“People tell the story and convey the message behind your photos, and they are the first things we look at when browsing photos. The device should support that story, not distract or steal focus from the people.’
“I am inspired by my sons, Giacomo and Francesco (13 and 17), and I often take pictures with them. They are experts with technology, so I do not ask them to pose. I find that spontaneity makes my images more realistic and natural. Often, I prepare a set or a device to include in the shoot, but I keep it true to my real life at home.”
Prepare Your Props
If you plan to license your photos for commercial use, you need to avoid any branded details, like the Apple logo on your laptop, the interface on your phone, or the Facebook or Instagram icons on your screen.
You can obscure these elements using tape or creative framing, or you can crop or edit them out in post-production. The first option is more convenient. “I recommend preparing any devices for photo shoots in advance,” Andrejchenko advises. “It’ll save you a lot of time in photo processing and retouching.”
If you’re photographing a screen, blur it or keep it blank. Beyond being logo-free, make sure your devices are up-to-date. Outdated gear will date your photos, so it’s a good idea to use generic, timeless props that won’t go out of style the next time an update comes out.
Track Current Trends
“My biggest tip is to read a lot of digital technology news and always keep up-to-date with popular tech blogs, YouTube channels, or social media feeds,” Teeraphat Sirisatonpun, a.k.a. Chaay_Tee, tells us. “You’ll find marketable ideas by reading up on these topics.’
“For example, micro-influencers today play an important role in online marketing, so buyers are looking for this kind of content. That’s what led me to create this photo. Think about your future customers before generating the image, and consider how the image will be used. Finally, make the subject matter clear. If a customer looks at your image for just a few seconds, they should know what it’s about.”

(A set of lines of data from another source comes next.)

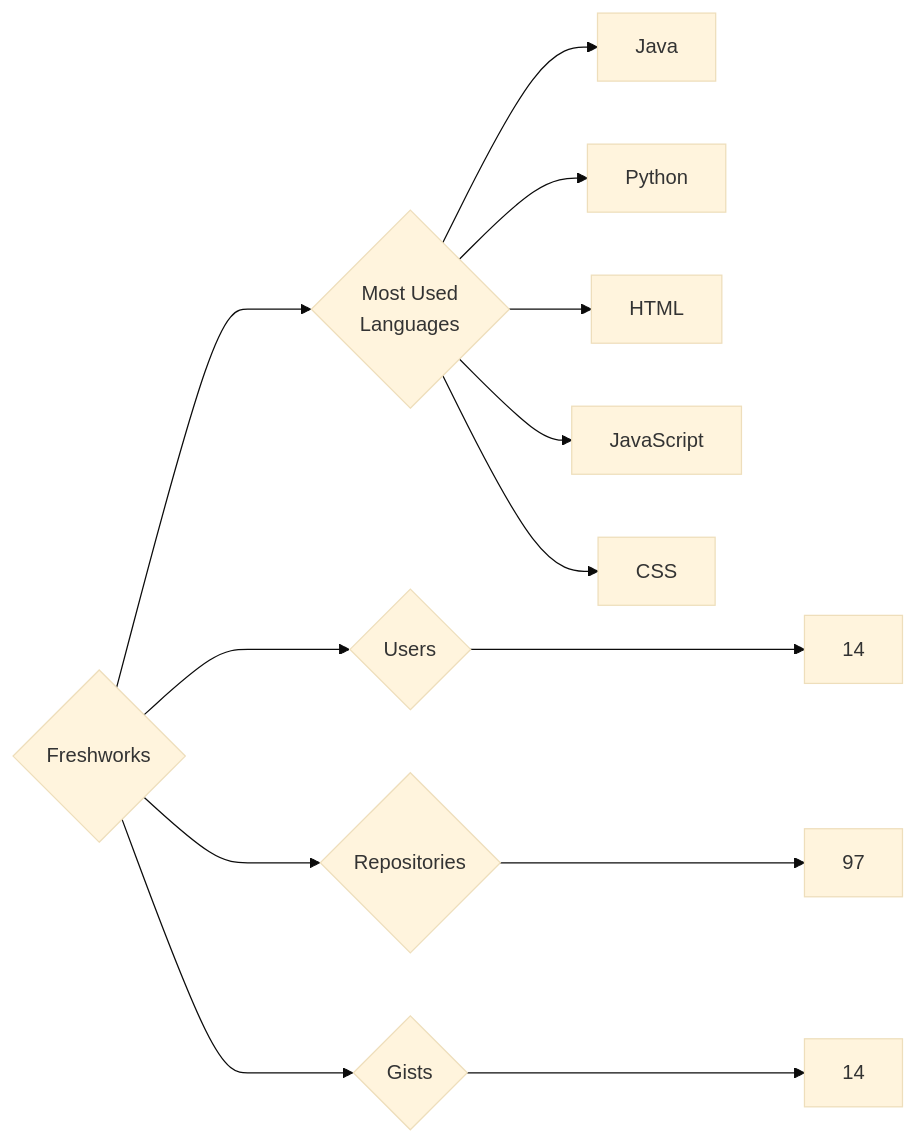
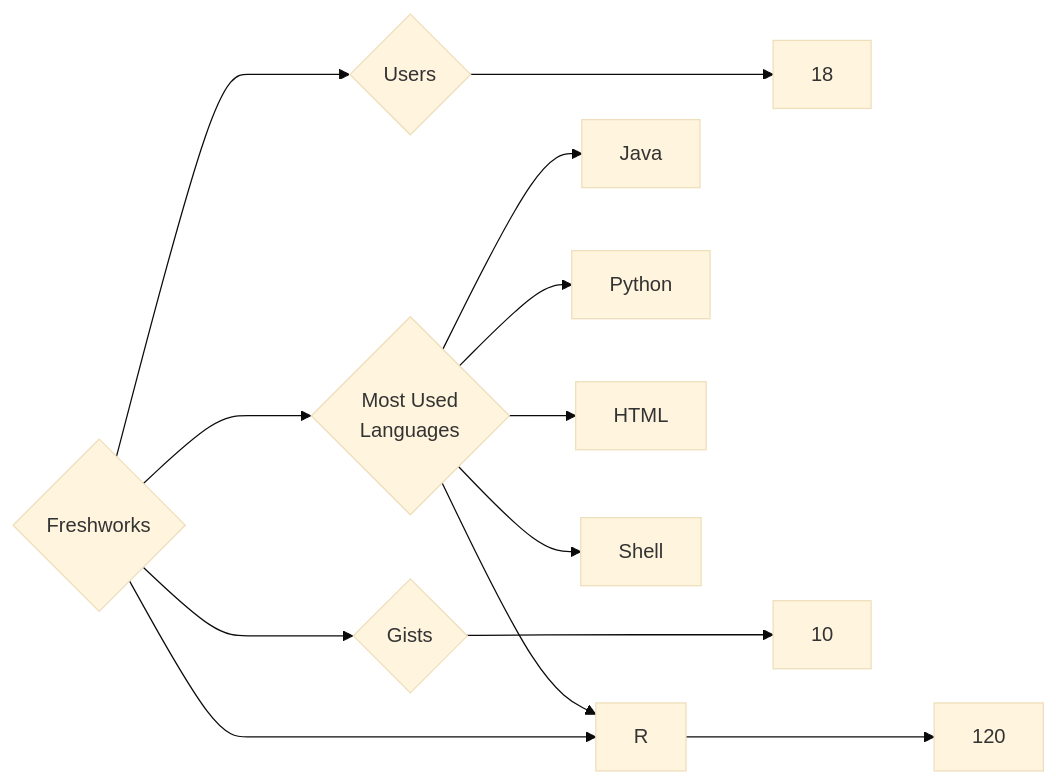
One commit to trickest/insiders changed the diagram in targets/Freshworks/README.md. Above: the diagram before and after it, drawn with Mermaid (base theme). The commit also changed 953 other files, not shown here.

````diff
--- a/targets/Freshworks/README.md
+++ b/targets/Freshworks/README.md
@@ -3,13 +3,13 @@
 ```mermaid
 graph LR
 COMPANY_NAME{Freshworks}
-COMPANY_NAME ---> U{Users} ---> UN[14]
-COMPANY_NAME ---> R{Repositories} ---> RN[97]
-COMPANY_NAME ---> G{Gists} ---> GN[14]
+COMPANY_NAME ---> U{Users} ---> UN[18]
+COMPANY_NAME ---> R{Repositories} ---> RN[120]
+COMPANY_NAME ---> G{Gists} ---> GN[10]
 COMPANY_NAME ---> ML{Most Used<br>Languages}
 ML --> Java[Java]
 ML --> Python[Python]
 ML --> HTML[HTML]
-ML --> JavaScript[JavaScript]
-ML --> CSS[CSS]
+ML --> R[R]
+ML --> Shell[Shell]
 ```
````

Keep It Simple
Image-buyers scroll through dozens of photos at a time, so yours need to be eye-catching and straightforward, even if they’re about a complicated technology. “The best way to make a commercially appealing image is to keep it simple, with as few distracting elements as possible and a good color palette,” Likoper explains.
Use the Right Keywords
Without keywords and titles, buyers will have trouble finding your photos, so make metadata part of your workflow (see this article for our keywording pro tips). “When I started, I was focused only on the image itself,” Principe admits. “I gave less importance to the title of the picture and the keywords.’
“But, the more I read and studied, the more I learned about creating successful stock photos. There are so many details that make an image salable — the message, the context, the execution, the post-production, and, importantly, the correct choice of title and keywords. You need a combination of all these elements.”
“I always advise photographers to consider how technology fits into our daily lives, and portray it as faithfully and authentically as possible,” Dragana Gordic says. “I keep my work contemporary by tracking the news and following other artists. To make my photos stand out, I always try to create a signature stamp or twist on familiar subjects.’
“At the same time, I would also like to introduce different technologies — beyond what automatically comes to mind — into my work. For example, in the near future, there might be robotic vacuum cleaners and similar smart appliances that represent the future of technology for many families. These all have the potential to become subjects we explore going forward.”
As technology continues to evolve, the demand from buyers will shift as well. So, keep an eye out for trends that might come into vogue in the future — you could stumble upon an emerging niche in the process.
Cover image by Comeback Images.
Learn more about portraying tech in stock imagery here: